Q. Is this order in New York mandatory?

A. Yes, and there will be civil fines and mandatory closures for businesses that do not comply. That being said, there will be no civil fines at this time on individuals who violate the policy.

Q. Does Governor Cuomo’s order address anything other than “non-essential” workers in New York staying home?

A. Yes, he also announced the following:

  • Coronavirus testing will be free for all eligible New Yorkers as ordered by a health care provider
  • A moratorium on evictions, both residential and commercial, for 90 days
  • Waiver of mortgage payments based on financial hardship
  • That no negative reporting be made to credit bureaus
  • A grace period for loan modification
  • No late payment fees or online payment fees
  • The postponement or suspension of foreclosures

Additionally, the Governor has asked DFS to instruct state chartered banks to waive ATM fees, late fees, overdraft fees and fees for credits cards to help lessen the financial hardship of the COVID-19 pandemic on New Yorkers.

Lastly, Matilda’s Law has been enacted to protect New Yorkers aged 70 or higher and those with compromised immune systems. They are ordered to (1) remain indoors, (2) go outside only for solitary exercise, (3) pre-screen visitors by taking their temperatures, (4) have visitors wear masks, and (5) stay six feet away from others.

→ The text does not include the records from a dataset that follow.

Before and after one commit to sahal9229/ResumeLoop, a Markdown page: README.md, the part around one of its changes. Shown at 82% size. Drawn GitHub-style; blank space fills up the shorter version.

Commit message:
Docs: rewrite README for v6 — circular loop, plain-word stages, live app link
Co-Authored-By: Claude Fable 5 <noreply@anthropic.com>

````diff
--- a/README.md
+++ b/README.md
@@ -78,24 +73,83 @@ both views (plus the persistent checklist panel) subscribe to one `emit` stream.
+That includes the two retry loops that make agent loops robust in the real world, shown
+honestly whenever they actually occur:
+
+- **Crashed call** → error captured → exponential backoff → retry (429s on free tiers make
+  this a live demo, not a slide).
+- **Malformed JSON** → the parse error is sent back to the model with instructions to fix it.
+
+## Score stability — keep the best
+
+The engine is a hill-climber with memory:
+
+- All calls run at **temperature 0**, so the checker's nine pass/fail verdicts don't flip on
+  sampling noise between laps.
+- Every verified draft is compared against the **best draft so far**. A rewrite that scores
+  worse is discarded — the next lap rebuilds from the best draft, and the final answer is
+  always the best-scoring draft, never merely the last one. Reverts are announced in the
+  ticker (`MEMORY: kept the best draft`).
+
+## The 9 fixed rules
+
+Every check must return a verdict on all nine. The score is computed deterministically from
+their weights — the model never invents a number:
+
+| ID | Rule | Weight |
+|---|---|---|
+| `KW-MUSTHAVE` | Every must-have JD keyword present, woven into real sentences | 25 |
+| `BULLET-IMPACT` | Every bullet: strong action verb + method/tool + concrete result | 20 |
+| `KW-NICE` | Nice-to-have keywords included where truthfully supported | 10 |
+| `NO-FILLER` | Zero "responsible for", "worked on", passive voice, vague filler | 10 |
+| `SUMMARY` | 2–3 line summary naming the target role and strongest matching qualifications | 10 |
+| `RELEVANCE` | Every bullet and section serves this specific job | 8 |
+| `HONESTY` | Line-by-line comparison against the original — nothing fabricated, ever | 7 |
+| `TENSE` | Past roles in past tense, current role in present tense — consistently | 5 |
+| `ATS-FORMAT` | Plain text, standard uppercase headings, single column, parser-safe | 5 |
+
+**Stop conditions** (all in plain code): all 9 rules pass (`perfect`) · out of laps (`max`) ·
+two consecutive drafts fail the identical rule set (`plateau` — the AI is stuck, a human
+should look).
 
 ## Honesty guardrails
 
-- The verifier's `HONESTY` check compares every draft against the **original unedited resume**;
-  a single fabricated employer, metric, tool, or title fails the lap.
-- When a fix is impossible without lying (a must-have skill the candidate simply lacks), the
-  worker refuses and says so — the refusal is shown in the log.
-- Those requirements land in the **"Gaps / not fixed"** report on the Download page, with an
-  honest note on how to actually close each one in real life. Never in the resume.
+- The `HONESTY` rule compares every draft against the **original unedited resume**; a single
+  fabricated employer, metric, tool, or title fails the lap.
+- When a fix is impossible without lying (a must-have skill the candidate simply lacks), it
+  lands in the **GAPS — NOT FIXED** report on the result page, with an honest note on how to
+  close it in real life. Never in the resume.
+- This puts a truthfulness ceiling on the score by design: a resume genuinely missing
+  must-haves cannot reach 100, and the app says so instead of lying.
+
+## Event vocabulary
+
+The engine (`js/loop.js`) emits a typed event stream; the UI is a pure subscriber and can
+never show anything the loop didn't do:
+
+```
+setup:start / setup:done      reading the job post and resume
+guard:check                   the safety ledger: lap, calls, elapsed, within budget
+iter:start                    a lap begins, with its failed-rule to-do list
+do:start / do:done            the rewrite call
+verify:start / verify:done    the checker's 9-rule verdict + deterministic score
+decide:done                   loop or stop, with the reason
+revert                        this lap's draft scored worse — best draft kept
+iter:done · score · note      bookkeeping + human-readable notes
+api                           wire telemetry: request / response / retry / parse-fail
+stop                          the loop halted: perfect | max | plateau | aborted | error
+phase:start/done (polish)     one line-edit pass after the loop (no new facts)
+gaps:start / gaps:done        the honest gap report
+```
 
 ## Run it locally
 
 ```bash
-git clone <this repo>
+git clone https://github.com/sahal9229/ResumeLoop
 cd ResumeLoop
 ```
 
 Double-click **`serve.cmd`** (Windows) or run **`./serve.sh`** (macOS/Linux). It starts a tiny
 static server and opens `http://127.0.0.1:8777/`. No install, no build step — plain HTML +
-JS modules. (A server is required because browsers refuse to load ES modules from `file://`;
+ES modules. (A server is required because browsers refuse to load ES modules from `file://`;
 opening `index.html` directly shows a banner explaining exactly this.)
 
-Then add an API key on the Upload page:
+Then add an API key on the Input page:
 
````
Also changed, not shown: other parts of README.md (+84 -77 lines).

As we learn more about the measures being taken in New York, or any others that come online in additional jurisdictions, we will be sure to inform you. In the meantime, remember that M&R is here to assist with any coronavirus-related business issues you may have.


We are working diligently to keep our clients up to date on coronavirus-related developments. Nevertheless, these developments are changing daily and, in some cases even hourly, so it is important that you make sure you are dealing with the most current information. That being said, this alert is not offered, and should not be relied on, as legal advice. You should consult an attorney for guidance and counsel regarding any specific concern or situation.